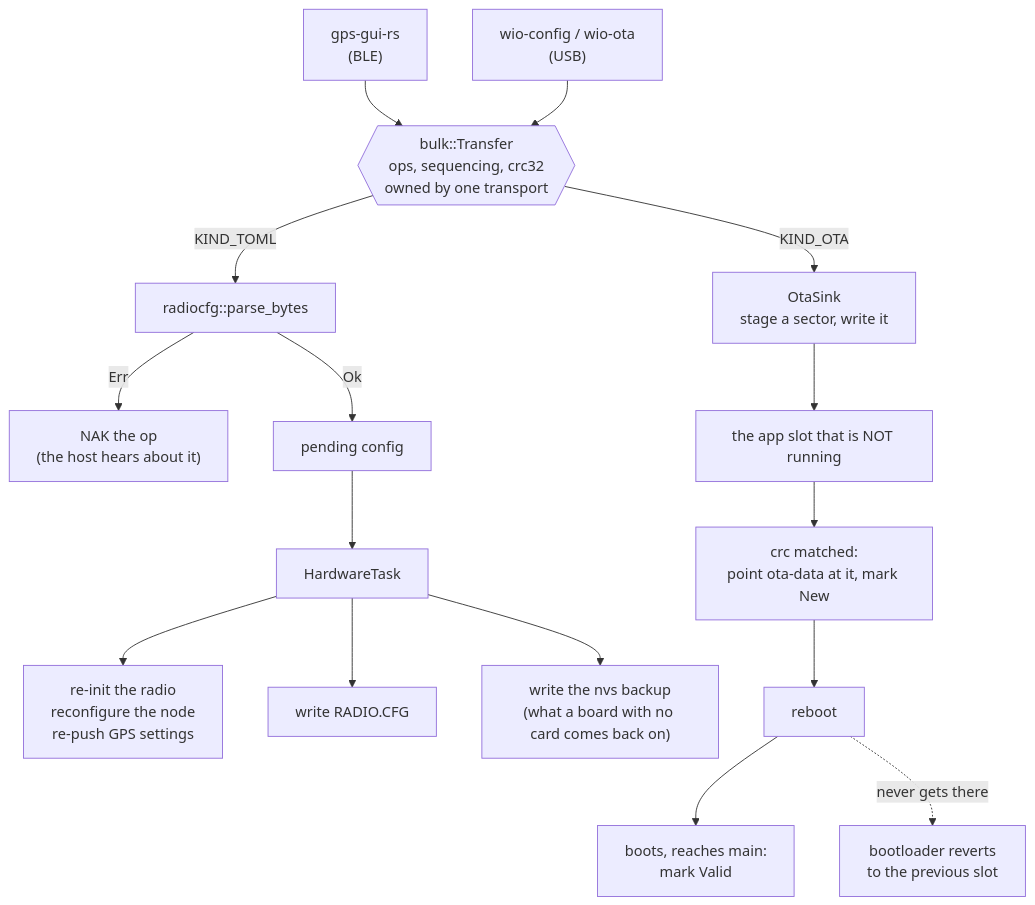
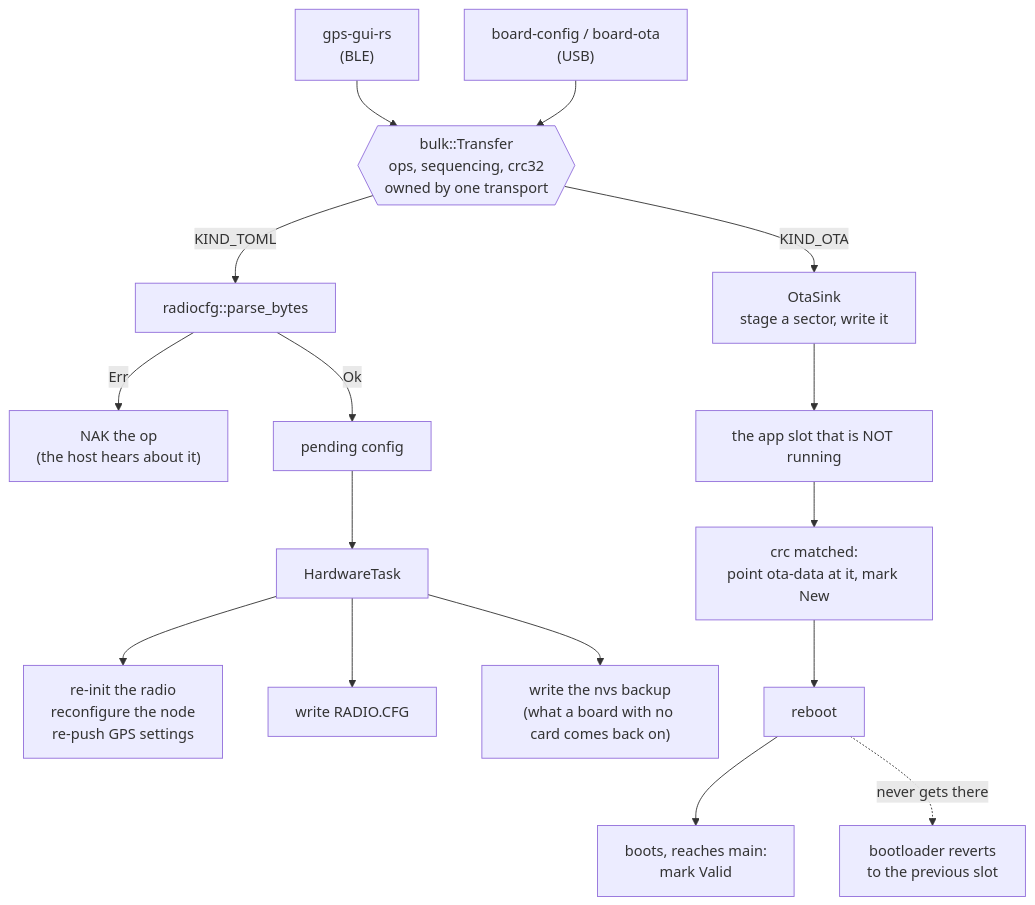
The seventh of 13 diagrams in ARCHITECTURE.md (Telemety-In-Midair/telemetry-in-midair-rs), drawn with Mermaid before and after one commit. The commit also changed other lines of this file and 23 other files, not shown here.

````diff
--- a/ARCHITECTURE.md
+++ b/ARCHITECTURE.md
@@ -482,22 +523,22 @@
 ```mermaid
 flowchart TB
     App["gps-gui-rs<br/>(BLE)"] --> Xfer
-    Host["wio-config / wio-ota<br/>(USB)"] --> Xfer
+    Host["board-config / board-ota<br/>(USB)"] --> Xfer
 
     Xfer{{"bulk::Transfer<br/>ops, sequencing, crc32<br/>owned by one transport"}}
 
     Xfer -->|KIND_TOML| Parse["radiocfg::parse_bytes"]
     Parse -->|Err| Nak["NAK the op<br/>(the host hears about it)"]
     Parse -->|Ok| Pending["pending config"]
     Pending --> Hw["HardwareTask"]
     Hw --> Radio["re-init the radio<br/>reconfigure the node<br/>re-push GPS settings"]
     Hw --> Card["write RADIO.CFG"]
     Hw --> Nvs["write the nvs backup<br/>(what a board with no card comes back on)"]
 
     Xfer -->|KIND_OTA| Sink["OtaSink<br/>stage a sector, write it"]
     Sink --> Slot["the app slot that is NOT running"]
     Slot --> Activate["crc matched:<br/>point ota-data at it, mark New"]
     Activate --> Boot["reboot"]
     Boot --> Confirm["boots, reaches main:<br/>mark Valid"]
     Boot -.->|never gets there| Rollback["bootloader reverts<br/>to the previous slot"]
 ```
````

::::

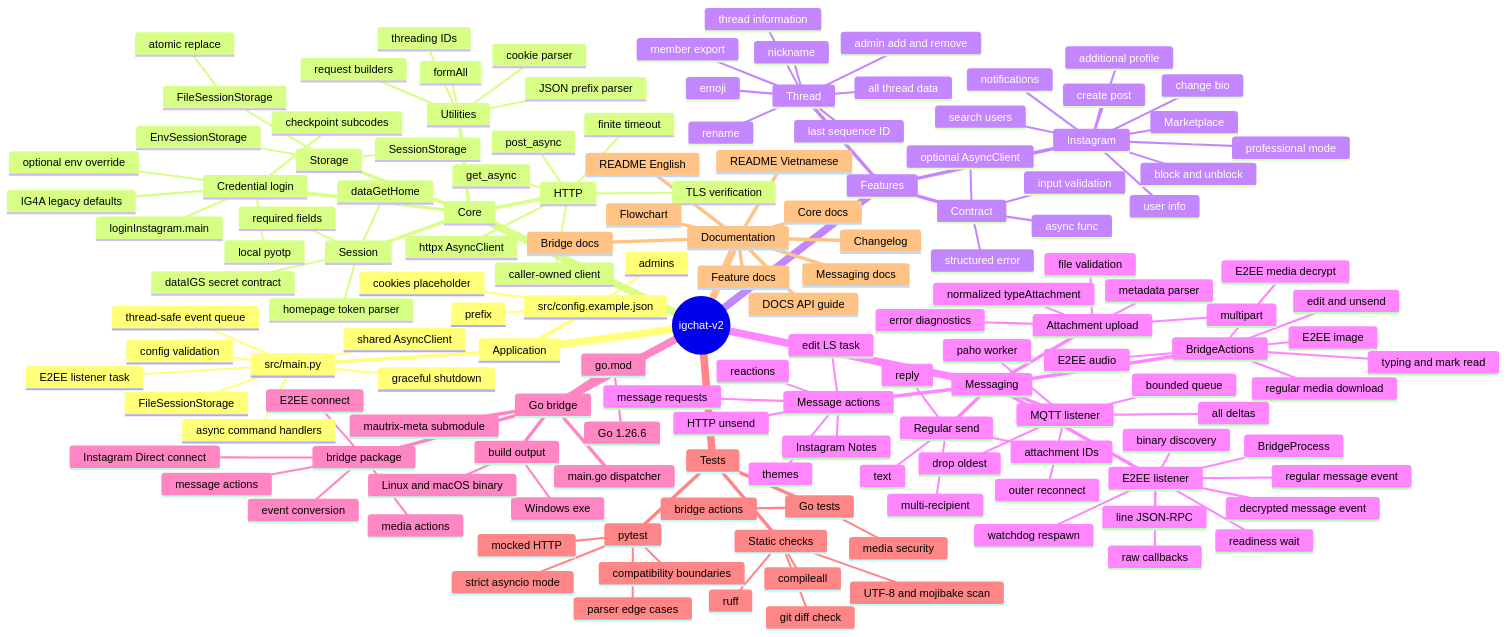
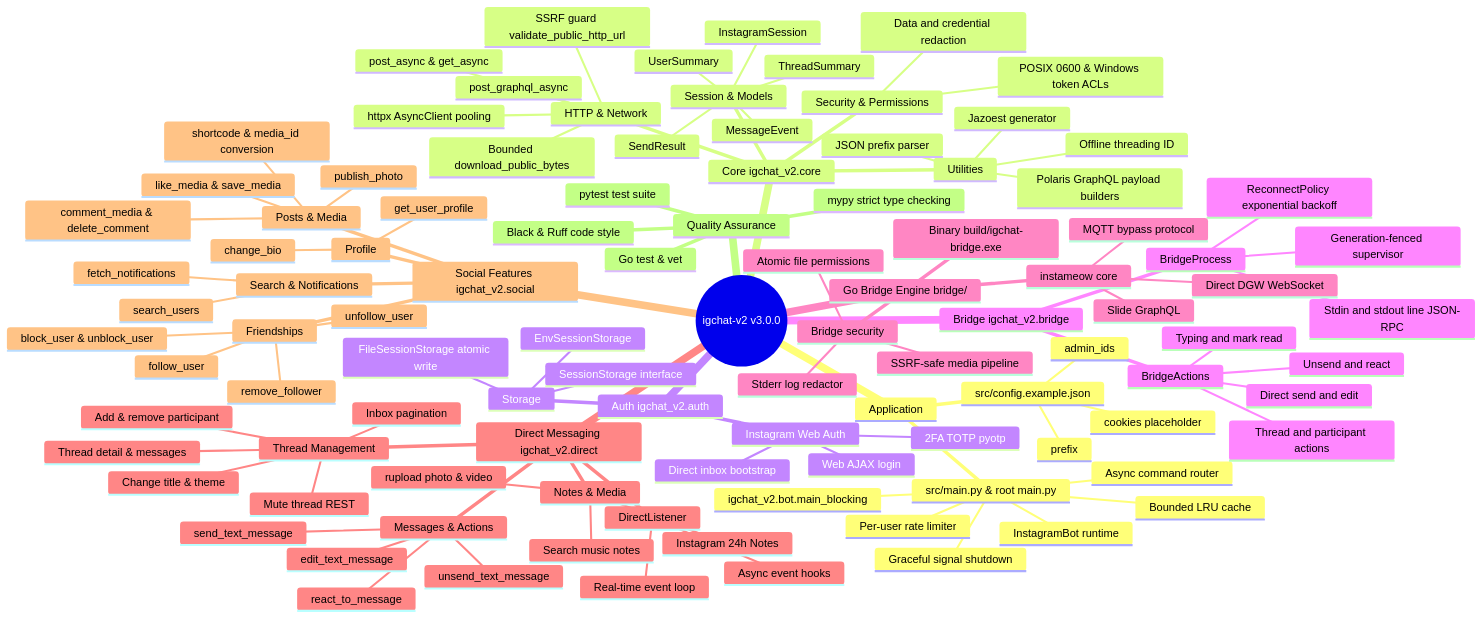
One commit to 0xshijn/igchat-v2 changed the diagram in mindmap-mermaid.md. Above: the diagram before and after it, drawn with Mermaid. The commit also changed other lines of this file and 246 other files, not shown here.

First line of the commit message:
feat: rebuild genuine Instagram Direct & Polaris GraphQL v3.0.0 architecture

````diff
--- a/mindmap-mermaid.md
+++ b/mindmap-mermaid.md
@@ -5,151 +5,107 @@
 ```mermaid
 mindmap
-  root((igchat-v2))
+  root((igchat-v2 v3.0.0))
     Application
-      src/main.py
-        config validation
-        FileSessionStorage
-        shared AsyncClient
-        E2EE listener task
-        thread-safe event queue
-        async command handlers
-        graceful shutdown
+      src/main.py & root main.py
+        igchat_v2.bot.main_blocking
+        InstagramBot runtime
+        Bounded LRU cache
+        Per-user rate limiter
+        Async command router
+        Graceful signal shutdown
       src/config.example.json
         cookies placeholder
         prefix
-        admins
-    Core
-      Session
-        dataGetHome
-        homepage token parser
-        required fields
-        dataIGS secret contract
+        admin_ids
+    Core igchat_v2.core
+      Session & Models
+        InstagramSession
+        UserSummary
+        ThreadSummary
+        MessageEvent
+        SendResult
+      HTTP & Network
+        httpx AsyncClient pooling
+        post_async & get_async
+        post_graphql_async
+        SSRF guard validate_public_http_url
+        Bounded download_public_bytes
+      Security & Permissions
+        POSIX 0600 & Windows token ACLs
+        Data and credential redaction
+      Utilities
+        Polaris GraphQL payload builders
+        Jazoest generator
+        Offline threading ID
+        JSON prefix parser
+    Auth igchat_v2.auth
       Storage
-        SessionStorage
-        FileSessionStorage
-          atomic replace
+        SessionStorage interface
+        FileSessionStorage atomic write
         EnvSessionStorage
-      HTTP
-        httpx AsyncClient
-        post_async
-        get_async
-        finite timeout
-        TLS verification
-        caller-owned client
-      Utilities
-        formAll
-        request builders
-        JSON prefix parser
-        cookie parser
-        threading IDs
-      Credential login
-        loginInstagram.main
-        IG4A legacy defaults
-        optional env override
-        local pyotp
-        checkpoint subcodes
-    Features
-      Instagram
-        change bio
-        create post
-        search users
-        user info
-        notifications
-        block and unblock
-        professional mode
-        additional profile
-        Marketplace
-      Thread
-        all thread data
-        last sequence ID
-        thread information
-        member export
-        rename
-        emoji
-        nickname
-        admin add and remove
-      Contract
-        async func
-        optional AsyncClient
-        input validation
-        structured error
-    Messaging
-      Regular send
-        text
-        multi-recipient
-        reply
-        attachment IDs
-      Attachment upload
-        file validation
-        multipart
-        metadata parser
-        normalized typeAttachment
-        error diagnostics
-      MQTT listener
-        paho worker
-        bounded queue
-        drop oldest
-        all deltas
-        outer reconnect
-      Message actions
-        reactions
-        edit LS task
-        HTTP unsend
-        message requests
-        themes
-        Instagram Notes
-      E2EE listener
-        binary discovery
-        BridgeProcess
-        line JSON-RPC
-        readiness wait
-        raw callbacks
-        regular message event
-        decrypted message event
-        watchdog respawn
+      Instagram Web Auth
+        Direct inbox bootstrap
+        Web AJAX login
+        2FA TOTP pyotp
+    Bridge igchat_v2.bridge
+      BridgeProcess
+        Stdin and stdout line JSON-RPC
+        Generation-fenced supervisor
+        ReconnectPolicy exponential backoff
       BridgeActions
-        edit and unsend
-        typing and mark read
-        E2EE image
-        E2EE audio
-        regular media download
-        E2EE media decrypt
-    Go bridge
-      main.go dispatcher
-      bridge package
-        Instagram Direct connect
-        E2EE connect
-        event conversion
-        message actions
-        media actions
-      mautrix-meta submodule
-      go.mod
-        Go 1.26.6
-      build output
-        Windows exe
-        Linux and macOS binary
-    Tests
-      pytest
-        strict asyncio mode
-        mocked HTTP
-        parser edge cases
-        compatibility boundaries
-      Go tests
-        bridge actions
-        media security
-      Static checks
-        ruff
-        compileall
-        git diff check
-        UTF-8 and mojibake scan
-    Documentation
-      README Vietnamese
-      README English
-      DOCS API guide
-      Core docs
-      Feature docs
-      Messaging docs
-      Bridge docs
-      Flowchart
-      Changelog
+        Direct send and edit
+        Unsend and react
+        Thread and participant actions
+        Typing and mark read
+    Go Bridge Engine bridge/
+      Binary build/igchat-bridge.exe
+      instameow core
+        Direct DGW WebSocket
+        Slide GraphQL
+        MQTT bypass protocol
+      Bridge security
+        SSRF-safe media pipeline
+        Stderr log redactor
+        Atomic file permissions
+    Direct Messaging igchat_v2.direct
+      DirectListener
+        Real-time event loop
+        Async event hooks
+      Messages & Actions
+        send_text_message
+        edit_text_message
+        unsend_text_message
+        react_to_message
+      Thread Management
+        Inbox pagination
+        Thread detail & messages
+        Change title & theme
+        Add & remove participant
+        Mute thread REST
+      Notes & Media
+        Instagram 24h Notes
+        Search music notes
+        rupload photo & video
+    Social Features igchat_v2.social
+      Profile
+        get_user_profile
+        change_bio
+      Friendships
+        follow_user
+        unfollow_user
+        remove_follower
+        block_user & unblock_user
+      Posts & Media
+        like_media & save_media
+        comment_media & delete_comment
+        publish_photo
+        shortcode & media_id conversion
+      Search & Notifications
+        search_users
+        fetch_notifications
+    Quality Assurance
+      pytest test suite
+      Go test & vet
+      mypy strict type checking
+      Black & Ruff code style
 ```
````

::::

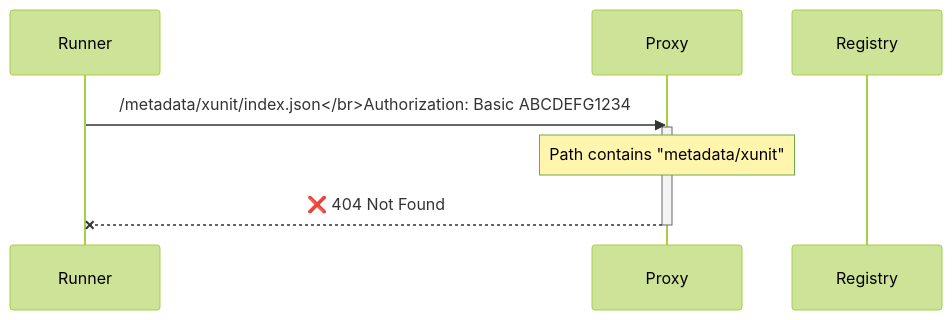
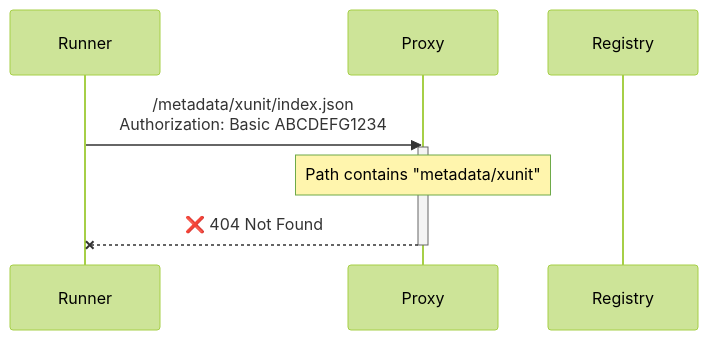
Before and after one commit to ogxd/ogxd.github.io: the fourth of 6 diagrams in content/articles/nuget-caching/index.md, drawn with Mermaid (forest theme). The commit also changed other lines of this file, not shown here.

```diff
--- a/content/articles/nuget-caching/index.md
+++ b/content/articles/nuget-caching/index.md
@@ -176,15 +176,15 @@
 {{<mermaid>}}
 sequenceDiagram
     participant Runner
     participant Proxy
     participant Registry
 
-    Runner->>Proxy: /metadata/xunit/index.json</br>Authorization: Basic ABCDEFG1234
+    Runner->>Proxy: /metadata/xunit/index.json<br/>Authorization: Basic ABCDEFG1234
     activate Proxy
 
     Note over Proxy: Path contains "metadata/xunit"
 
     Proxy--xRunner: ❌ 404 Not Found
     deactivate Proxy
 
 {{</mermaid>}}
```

::::

• Problem details:
Each line containing the word "Xfer" needs to be copied from the data above.

• Solution to this problem:
     App["gps-gui-rs<br/>(BLE)"] --> Xfer
-    Host["wio-config / wio-ota<br/>(USB)"] --> Xfer
+    Host["board-config / board-ota<br/>(USB)"] --> Xfer
     Xfer{{"bulk::Transfer<br/>ops, sequencing, crc32<br/>owned by one transport"}}
     Xfer -->|KIND_TOML| Parse["radiocfg::parse_bytes"]
     Xfer -->|KIND_OTA| Sink["OtaSink<br/>stage a sector, write it"]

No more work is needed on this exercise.